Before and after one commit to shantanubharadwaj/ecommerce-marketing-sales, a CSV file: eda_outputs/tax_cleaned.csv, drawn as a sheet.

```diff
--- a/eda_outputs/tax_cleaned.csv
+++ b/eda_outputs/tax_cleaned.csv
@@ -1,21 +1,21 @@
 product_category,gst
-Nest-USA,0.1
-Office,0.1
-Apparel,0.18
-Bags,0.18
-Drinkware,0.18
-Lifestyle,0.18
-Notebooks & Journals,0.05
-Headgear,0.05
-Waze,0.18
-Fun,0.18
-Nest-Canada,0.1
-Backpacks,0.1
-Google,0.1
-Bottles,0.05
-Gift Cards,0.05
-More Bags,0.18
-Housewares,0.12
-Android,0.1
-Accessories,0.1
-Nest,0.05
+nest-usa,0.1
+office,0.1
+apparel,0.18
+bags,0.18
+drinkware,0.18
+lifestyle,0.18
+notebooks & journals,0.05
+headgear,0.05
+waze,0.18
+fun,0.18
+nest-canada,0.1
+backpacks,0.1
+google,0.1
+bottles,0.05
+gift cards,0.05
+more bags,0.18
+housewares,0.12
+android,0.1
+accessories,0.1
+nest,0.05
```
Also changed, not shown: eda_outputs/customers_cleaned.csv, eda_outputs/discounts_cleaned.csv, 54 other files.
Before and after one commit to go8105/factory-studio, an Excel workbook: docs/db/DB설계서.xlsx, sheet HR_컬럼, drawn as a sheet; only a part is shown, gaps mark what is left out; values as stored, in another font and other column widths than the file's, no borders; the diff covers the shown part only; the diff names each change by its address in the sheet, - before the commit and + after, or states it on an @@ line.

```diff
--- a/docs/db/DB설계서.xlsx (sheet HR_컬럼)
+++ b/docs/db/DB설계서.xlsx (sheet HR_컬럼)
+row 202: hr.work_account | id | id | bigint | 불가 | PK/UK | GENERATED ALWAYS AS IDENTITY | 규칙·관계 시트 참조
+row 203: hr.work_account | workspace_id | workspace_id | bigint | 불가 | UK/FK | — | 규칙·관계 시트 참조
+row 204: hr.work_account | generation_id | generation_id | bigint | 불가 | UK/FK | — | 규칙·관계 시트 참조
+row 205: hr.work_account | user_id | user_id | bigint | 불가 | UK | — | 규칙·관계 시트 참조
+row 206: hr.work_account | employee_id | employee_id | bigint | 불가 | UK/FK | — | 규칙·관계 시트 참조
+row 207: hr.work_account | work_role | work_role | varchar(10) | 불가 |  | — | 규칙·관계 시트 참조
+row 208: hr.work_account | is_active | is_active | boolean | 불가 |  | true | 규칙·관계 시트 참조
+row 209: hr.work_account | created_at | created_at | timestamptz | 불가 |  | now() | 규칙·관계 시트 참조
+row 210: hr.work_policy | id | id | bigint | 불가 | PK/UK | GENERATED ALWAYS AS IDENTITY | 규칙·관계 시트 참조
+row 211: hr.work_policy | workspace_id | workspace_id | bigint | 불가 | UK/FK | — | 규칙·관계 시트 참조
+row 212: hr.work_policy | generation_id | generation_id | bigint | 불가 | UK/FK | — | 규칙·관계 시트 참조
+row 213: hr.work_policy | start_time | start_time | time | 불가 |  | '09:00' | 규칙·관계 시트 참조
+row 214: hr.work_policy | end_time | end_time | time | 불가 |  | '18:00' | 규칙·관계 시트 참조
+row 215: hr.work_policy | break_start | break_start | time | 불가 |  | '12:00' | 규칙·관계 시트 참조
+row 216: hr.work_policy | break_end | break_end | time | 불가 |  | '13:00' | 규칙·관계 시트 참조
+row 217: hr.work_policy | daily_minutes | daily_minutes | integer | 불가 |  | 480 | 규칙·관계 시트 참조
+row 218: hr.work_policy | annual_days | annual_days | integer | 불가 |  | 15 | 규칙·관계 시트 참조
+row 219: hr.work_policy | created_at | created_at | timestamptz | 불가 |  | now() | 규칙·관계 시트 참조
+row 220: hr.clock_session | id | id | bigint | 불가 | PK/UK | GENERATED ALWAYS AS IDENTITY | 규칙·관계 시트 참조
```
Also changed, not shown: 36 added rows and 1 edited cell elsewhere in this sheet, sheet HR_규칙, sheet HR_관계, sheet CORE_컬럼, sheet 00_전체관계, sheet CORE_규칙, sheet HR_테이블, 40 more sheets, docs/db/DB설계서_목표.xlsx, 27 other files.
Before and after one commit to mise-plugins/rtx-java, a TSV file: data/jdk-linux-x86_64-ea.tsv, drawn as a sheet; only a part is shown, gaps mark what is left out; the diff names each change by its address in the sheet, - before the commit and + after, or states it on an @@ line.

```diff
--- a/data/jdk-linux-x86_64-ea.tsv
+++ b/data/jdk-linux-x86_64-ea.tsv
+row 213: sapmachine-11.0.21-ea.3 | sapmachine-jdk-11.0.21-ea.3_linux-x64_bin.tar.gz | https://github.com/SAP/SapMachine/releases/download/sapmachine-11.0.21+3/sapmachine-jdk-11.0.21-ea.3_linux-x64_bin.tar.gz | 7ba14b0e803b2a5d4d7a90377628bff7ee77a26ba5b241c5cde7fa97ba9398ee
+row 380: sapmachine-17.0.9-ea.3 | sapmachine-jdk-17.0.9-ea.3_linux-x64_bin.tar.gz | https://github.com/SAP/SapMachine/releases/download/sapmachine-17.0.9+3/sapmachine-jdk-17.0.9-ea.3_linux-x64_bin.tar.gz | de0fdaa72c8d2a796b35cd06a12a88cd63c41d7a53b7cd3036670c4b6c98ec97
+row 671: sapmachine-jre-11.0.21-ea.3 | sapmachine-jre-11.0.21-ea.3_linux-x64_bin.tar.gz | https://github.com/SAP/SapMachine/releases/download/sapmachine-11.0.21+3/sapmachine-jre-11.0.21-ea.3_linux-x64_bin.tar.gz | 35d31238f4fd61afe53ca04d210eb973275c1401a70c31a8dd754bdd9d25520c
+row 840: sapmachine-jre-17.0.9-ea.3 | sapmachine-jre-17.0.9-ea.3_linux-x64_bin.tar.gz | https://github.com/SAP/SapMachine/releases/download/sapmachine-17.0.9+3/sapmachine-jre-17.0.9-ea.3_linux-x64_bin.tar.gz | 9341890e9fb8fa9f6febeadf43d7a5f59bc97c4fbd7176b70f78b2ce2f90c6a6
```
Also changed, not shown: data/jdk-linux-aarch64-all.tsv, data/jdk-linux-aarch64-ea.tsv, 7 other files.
########################################
§ **Prompt**: Set down the records again in full. Match them exactly.

§ **Answer to this exercise**:
Before and after one commit to shantanubharadwaj/ecommerce-marketing-sales, a CSV file: eda_outputs/tax_cleaned.csv, drawn as a sheet.

```diff
--- a/eda_outputs/tax_cleaned.csv
+++ b/eda_outputs/tax_cleaned.csv
@@ -1,21 +1,21 @@
 product_category,gst
-Nest-USA,0.1
-Office,0.1
-Apparel,0.18
-Bags,0.18
-Drinkware,0.18
-Lifestyle,0.18
-Notebooks & Journals,0.05
-Headgear,0.05
-Waze,0.18
-Fun,0.18
-Nest-Canada,0.1
-Backpacks,0.1
-Google,0.1
-Bottles,0.05
-Gift Cards,0.05
-More Bags,0.18
-Housewares,0.12
-Android,0.1
-Accessories,0.1
-Nest,0.05
+nest-usa,0.1
+office,0.1
+apparel,0.18
+bags,0.18
+drinkware,0.18
+lifestyle,0.18
+notebooks & journals,0.05
+headgear,0.05
+waze,0.18
+fun,0.18
+nest-canada,0.1
+backpacks,0.1
+google,0.1
+bottles,0.05
+gift cards,0.05
+more bags,0.18
+housewares,0.12
+android,0.1
+accessories,0.1
+nest,0.05
```
Also changed, not shown: eda_outputs/customers_cleaned.csv, eda_outputs/discounts_cleaned.csv, 54 other files.
Before and after one commit to go8105/factory-studio, an Excel workbook: docs/db/DB설계서.xlsx, sheet HR_컬럼, drawn as a sheet; only a part is shown, gaps mark what is left out; values as stored, in another font and other column widths than the file's, no borders; the diff covers the shown part only; the diff names each change by its address in the sheet, - before the commit and + after, or states it on an @@ line.

```diff
--- a/docs/db/DB설계서.xlsx (sheet HR_컬럼)
+++ b/docs/db/DB설계서.xlsx (sheet HR_컬럼)
+row 202: hr.work_account | id | id | bigint | 불가 | PK/UK | GENERATED ALWAYS AS IDENTITY | 규칙·관계 시트 참조
+row 203: hr.work_account | workspace_id | workspace_id | bigint | 불가 | UK/FK | — | 규칙·관계 시트 참조
+row 204: hr.work_account | generation_id | generation_id | bigint | 불가 | UK/FK | — | 규칙·관계 시트 참조
+row 205: hr.work_account | user_id | user_id | bigint | 불가 | UK | — | 규칙·관계 시트 참조
+row 206: hr.work_account | employee_id | employee_id | bigint | 불가 | UK/FK | — | 규칙·관계 시트 참조
+row 207: hr.work_account | work_role | work_role | varchar(10) | 불가 |  | — | 규칙·관계 시트 참조
+row 208: hr.work_account | is_active | is_active | boolean | 불가 |  | true | 규칙·관계 시트 참조
+row 209: hr.work_account | created_at | created_at | timestamptz | 불가 |  | now() | 규칙·관계 시트 참조
+row 210: hr.work_policy | id | id | bigint | 불가 | PK/UK | GENERATED ALWAYS AS IDENTITY | 규칙·관계 시트 참조
+row 211: hr.work_policy | workspace_id | workspace_id | bigint | 불가 | UK/FK | — | 규칙·관계 시트 참조
+row 212: hr.work_policy | generation_id | generation_id | bigint | 불가 | UK/FK | — | 규칙·관계 시트 참조
+row 213: hr.work_policy | start_time | start_time | time | 불가 |  | '09:00' | 규칙·관계 시트 참조
+row 214: hr.work_policy | end_time | end_time | time | 불가 |  | '18:00' | 규칙·관계 시트 참조
+row 215: hr.work_policy | break_start | break_start | time | 불가 |  | '12:00' | 규칙·관계 시트 참조
+row 216: hr.work_policy | break_end | break_end | time | 불가 |  | '13:00' | 규칙·관계 시트 참조
+row 217: hr.work_policy | daily_minutes | daily_minutes | integer | 불가 |  | 480 | 규칙·관계 시트 참조
+row 218: hr.work_policy | annual_days | annual_days | integer | 불가 |  | 15 | 규칙·관계 시트 참조
+row 219: hr.work_policy | created_at | created_at | timestamptz | 불가 |  | now() | 규칙·관계 시트 참조
+row 220: hr.clock_session | id | id | bigint | 불가 | PK/UK | GENERATED ALWAYS AS IDENTITY | 규칙·관계 시트 참조
```
Also changed, not shown: 36 added rows and 1 edited cell elsewhere in this sheet, sheet HR_규칙, sheet HR_관계, sheet CORE_컬럼, sheet 00_전체관계, sheet CORE_규칙, sheet HR_테이블, 40 more sheets, docs/db/DB설계서_목표.xlsx, 27 other files.
Before and after one commit to mise-plugins/rtx-java, a TSV file: data/jdk-linux-x86_64-ea.tsv, drawn as a sheet; only a part is shown, gaps mark what is left out; the diff names each change by its address in the sheet, - before the commit and + after, or states it on an @@ line.

```diff
--- a/data/jdk-linux-x86_64-ea.tsv
+++ b/data/jdk-linux-x86_64-ea.tsv
+row 213: sapmachine-11.0.21-ea.3 | sapmachine-jdk-11.0.21-ea.3_linux-x64_bin.tar.gz | https://github.com/SAP/SapMachine/releases/download/sapmachine-11.0.21+3/sapmachine-jdk-11.0.21-ea.3_linux-x64_bin.tar.gz | 7ba14b0e803b2a5d4d7a90377628bff7ee77a26ba5b241c5cde7fa97ba9398ee
+row 380: sapmachine-17.0.9-ea.3 | sapmachine-jdk-17.0.9-ea.3_linux-x64_bin.tar.gz | https://github.com/SAP/SapMachine/releases/download/sapmachine-17.0.9+3/sapmachine-jdk-17.0.9-ea.3_linux-x64_bin.tar.gz | de0fdaa72c8d2a796b35cd06a12a88cd63c41d7a53b7cd3036670c4b6c98ec97
+row 671: sapmachine-jre-11.0.21-ea.3 | sapmachine-jre-11.0.21-ea.3_linux-x64_bin.tar.gz | https://github.com/SAP/SapMachine/releases/download/sapmachine-11.0.21+3/sapmachine-jre-11.0.21-ea.3_linux-x64_bin.tar.gz | 35d31238f4fd61afe53ca04d210eb973275c1401a70c31a8dd754bdd9d25520c
+row 840: sapmachine-jre-17.0.9-ea.3 | sapmachine-jre-17.0.9-ea.3_linux-x64_bin.tar.gz | https://github.com/SAP/SapMachine/releases/download/sapmachine-17.0.9+3/sapmachine-jre-17.0.9-ea.3_linux-x64_bin.tar.gz | 9341890e9fb8fa9f6febeadf43d7a5f59bc97c4fbd7176b70f78b2ce2f90c6a6
```
Also changed, not shown: data/jdk-linux-aarch64-all.tsv, data/jdk-linux-aarch64-ea.tsv, 7 other files.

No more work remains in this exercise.